Plumber arrives on Friday. He uses his driller thingy to go clear down through our drainpipes and out to the sewer line in the alley. “This should fix it, right?”
“Well, you can try it, but I don’t know. I couldn’t get it to go through to the main line. Something is blocking it, like maybe part of the line is collapsed.”
But I remained hopeful. I tentatively put a load of underwear and socks in the washer (we were getting rather desperate for thus named articles of clothing that didn’t get washed the prior weekend.)
Result? You guessed it. Another flood in the bathroom. Another load of wet towels I can’t wash. By this time the dishes are piled high, I’m feeling a little frustrated and wondering if I will have to break down and – horror of horrors – go to a Laundromat!
Another weekend of no water. Plumber is called Monday morning. “Okay, I’ll bring my digger out and we’ll dig through your back yard and see what we can do. “
Great. Sounds lovely. Did I mention it’s now Thanksgiving week?
“I’ll be out of town over the holiday but I’ll try to make it by next Monday.”
Another week of no water? Can I do this? Nolan just came home from college with a ton of dirty laundry. I need to cook a Thanksgiving meal that might require some clean dishes. Yes, I know. I could have done the dishes the old fashioned way, but I wasn’t quite that desperate yet. Nolan insisted he could take his laundry back with him and do it himself. Really? Maybe it would all work out.

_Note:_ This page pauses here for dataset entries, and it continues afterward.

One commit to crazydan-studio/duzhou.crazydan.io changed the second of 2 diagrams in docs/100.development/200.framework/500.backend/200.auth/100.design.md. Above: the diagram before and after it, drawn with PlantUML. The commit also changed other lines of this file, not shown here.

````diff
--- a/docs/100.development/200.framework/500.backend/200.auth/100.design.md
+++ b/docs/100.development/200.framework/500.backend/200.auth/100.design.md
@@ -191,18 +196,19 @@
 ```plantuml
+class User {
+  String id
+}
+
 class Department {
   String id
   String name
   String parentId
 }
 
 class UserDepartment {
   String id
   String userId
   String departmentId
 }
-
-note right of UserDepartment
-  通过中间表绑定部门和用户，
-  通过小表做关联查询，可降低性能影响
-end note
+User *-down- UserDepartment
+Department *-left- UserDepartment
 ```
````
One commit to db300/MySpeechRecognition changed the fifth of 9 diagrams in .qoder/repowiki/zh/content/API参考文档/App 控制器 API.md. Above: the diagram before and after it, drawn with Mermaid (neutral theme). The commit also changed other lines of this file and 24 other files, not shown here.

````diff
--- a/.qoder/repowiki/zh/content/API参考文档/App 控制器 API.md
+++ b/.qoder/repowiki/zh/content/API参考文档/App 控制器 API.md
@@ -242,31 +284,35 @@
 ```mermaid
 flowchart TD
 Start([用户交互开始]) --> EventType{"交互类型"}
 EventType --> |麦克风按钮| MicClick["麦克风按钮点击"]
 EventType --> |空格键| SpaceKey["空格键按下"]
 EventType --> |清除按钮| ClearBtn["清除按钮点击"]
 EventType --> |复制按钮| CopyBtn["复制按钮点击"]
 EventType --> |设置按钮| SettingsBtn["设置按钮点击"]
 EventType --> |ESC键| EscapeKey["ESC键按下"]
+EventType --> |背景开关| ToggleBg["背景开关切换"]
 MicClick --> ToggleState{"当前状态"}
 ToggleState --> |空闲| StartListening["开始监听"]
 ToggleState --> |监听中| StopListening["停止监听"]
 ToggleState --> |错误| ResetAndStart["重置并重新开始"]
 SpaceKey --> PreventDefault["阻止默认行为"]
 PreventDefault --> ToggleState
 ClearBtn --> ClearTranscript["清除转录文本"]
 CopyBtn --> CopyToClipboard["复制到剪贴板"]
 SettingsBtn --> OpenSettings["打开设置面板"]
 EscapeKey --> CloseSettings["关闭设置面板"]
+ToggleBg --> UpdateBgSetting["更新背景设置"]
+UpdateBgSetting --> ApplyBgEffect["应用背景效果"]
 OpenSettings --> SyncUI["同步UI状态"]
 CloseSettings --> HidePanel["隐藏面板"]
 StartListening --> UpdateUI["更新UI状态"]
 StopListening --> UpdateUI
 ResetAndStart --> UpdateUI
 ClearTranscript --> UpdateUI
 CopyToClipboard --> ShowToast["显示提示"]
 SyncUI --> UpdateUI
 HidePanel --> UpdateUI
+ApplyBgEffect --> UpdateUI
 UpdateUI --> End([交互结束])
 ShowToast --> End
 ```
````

By the weekend after Thanksgiving my totally awesome husband figured out a system. If I ran the washing machine through one cycle, stopped it, then waited about an hour before I started the second cycle, the water would have time to drain without making a flood. I could do laundry! Sort of. What’s more, the same solution worked with the dishwasher – and the bathtub. Yes, I was feeling a little better. At least our clothes were clean now and I had avoided the dreaded Laundromat.
So to spare you all the unpleasant details, the plumber and his digger showed up on Tuesday next, dug up our backyard and made my dog really happy by being in her pen all day and paying lots of attention to her. They fixed the lines (I don’t understand all the details of the actual problem but all I cared about was having it fixed.) By the end of the day, it was.
Thank you, Mr. Plumber. You have my utmost respect and gratitude for the yukky, dirty, smelly job you do. Anybody know the Anne Zimmerman song about “The Plumber is the Man”? It was one of Randon’s favorites. I’m sure he would be singing it at the top of his lungs about now.
And the moral of this story? Let’s all take a moment to be grateful for things we often take for granted – like indoor plumbing. This fiasco showed me how I don’t appreciate so many things that I should – and during Thanksgiving week at that. Ironic? No. I just think God has a wonderful sense of humor.